## [THE PROBLEM]
Present each line of the entries below that holds the word "export".
━━━━━ INPUT MATERIAL ━━━━━
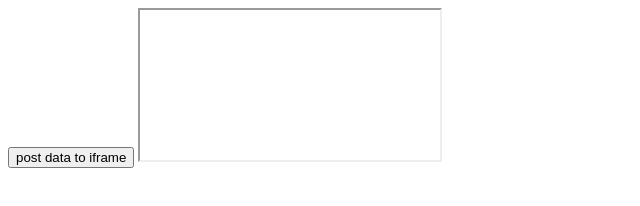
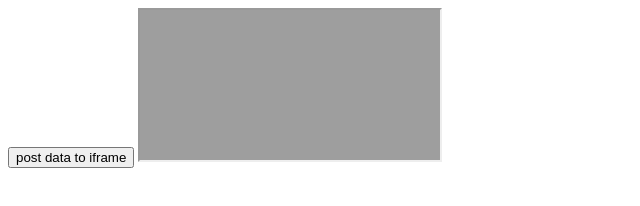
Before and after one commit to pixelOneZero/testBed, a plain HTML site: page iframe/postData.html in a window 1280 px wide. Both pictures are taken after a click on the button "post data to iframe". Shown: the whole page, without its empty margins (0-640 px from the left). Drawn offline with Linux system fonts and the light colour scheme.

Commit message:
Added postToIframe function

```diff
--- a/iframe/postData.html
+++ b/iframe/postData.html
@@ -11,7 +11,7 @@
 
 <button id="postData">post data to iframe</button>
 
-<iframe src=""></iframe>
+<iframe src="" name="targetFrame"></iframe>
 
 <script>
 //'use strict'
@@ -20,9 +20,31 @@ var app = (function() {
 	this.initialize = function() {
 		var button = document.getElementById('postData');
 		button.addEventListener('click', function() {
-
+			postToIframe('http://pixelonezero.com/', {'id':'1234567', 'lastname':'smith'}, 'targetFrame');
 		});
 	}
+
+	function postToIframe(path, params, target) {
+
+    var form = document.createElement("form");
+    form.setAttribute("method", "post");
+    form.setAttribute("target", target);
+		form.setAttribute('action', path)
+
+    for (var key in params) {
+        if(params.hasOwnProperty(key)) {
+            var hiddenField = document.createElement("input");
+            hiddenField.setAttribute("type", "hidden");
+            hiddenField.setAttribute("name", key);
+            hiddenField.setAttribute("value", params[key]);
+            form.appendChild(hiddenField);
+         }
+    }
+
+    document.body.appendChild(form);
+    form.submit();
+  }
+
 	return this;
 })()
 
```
━━━━━
━━━━━ INPUT MATERIAL ━━━━━
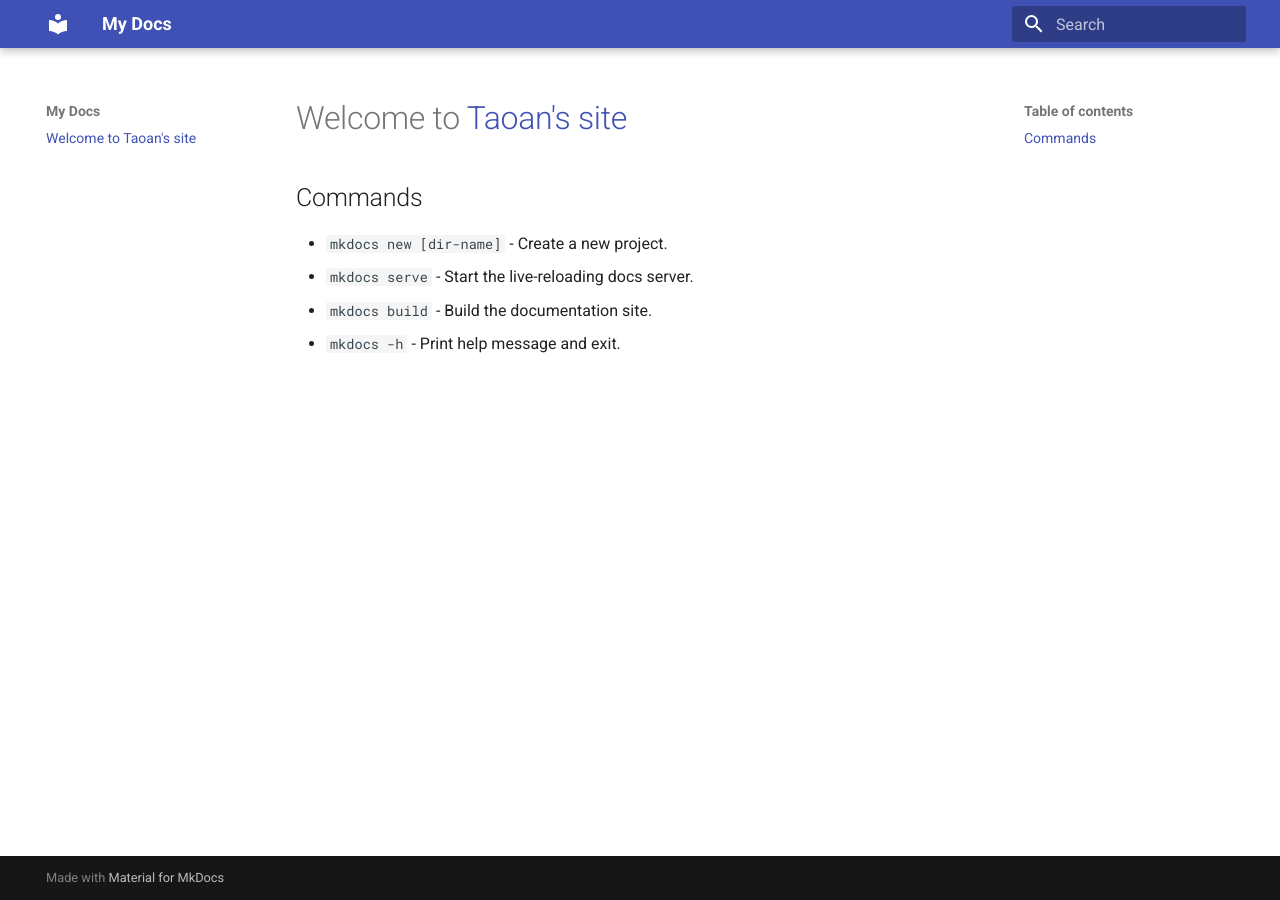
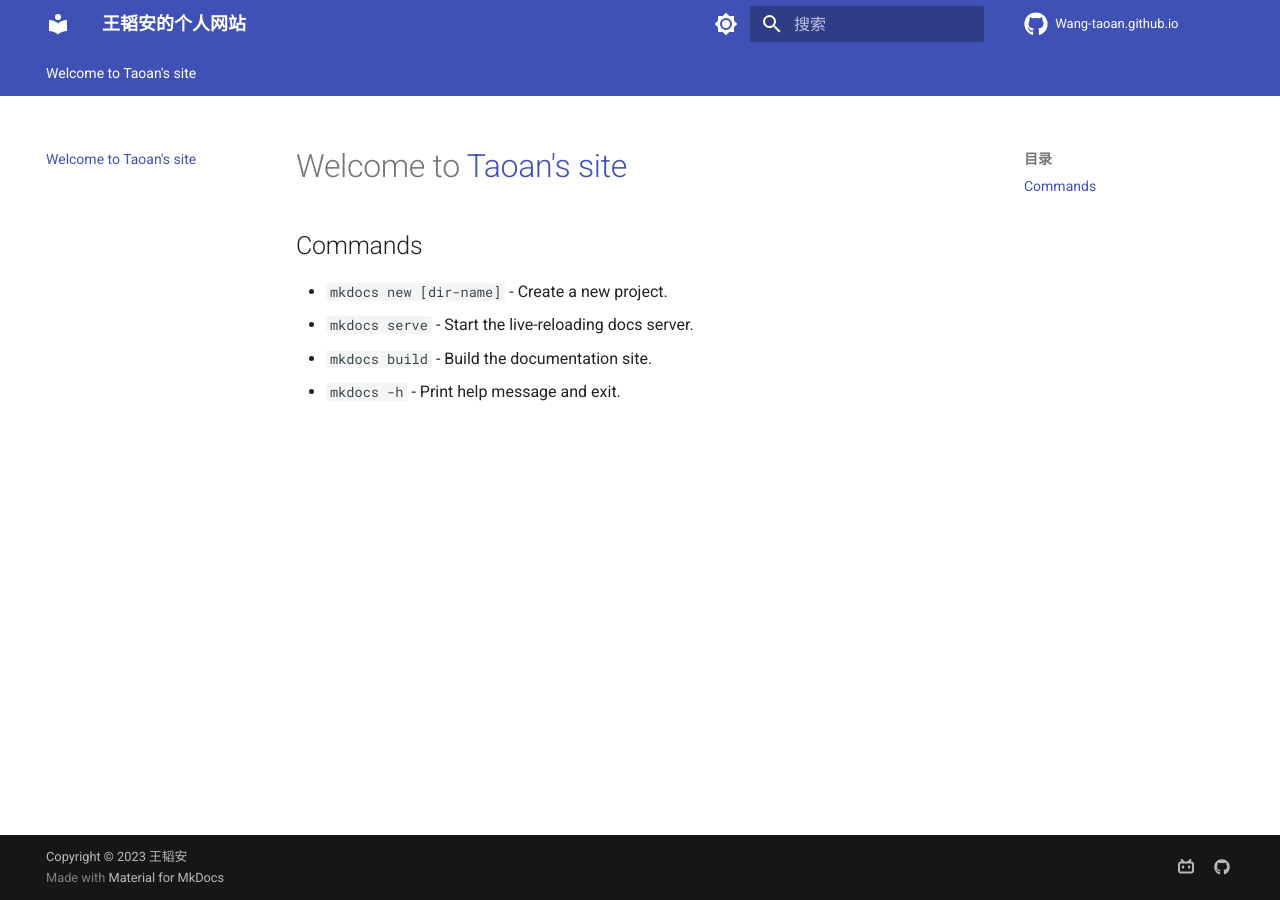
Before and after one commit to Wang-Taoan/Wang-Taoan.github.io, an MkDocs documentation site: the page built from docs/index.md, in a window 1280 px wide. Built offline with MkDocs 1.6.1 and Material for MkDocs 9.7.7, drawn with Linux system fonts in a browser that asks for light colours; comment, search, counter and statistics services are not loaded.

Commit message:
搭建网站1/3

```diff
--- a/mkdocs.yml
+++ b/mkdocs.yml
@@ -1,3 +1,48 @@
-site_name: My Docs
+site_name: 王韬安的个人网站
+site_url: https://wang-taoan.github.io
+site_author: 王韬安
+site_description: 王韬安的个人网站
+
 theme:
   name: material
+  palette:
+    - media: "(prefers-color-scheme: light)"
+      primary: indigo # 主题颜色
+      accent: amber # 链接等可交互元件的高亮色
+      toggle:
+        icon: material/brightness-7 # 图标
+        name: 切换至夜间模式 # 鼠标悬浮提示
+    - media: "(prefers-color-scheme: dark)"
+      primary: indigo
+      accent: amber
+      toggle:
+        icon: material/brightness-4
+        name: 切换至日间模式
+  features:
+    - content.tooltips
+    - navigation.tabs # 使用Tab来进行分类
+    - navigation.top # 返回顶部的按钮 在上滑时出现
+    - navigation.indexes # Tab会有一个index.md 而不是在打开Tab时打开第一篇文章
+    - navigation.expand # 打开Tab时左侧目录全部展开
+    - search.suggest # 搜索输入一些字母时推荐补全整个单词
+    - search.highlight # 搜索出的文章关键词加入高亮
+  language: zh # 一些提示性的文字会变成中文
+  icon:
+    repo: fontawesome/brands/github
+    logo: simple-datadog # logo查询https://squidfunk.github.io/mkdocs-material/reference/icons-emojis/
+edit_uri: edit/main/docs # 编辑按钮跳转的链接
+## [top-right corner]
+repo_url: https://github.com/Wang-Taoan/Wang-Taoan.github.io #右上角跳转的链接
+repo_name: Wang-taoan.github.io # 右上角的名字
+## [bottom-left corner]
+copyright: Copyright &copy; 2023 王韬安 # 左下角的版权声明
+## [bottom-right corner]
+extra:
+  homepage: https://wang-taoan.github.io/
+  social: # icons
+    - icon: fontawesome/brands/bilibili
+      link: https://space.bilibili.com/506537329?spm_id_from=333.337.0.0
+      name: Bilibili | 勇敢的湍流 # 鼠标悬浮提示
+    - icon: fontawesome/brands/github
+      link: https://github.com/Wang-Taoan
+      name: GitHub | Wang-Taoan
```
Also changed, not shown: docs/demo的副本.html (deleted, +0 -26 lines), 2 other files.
━━━━━
━━━━━ INPUT MATERIAL ━━━━━
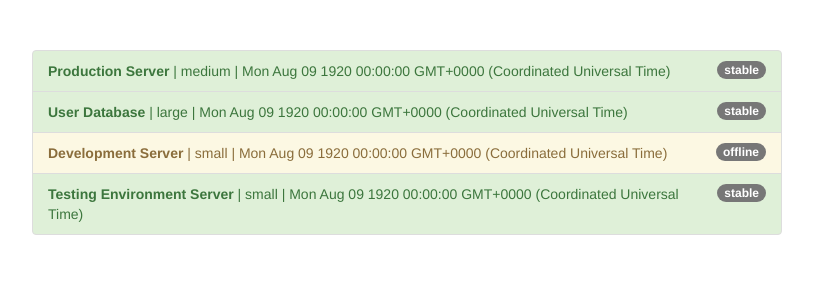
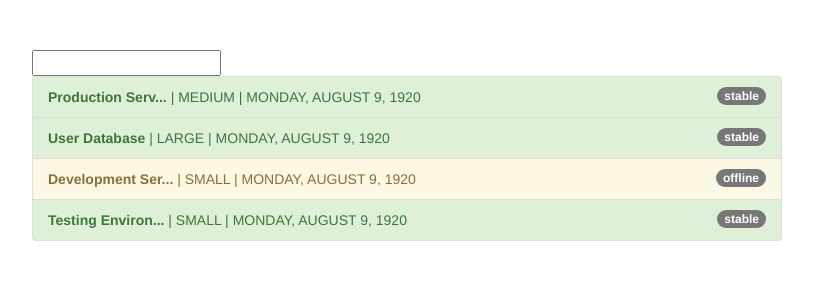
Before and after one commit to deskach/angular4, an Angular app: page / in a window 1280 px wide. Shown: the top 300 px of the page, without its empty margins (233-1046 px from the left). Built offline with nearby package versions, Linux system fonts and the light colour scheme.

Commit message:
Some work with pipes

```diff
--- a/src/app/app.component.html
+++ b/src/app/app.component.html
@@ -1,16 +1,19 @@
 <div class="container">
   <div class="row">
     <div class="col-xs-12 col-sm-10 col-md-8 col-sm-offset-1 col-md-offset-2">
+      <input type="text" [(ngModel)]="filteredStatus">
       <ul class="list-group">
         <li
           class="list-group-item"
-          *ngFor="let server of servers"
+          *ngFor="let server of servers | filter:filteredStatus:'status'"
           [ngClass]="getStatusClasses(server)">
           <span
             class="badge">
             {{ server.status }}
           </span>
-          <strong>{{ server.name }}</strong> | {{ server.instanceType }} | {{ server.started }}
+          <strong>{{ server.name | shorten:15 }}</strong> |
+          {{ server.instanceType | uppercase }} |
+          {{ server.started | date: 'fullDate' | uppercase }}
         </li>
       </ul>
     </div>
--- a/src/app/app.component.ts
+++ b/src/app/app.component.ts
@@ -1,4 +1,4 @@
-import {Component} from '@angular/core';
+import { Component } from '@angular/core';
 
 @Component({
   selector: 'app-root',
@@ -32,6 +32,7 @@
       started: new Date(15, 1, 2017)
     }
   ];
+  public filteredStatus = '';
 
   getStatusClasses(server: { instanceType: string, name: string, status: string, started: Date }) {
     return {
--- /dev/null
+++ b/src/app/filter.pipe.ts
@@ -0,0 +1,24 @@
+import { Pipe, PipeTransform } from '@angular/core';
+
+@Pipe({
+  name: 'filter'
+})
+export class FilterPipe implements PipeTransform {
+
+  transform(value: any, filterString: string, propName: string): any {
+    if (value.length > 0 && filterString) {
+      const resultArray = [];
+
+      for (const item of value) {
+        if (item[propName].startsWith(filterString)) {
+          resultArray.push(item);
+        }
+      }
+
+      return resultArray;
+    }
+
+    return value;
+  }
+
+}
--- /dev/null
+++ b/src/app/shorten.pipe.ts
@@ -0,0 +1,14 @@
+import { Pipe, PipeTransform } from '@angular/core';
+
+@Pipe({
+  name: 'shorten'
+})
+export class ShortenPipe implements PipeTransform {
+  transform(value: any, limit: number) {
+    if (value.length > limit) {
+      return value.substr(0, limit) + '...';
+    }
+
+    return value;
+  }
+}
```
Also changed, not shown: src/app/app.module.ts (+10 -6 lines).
━━━━━
## [REPLY]
+export class FilterPipe implements PipeTransform {
+export class ShortenPipe implements PipeTransform {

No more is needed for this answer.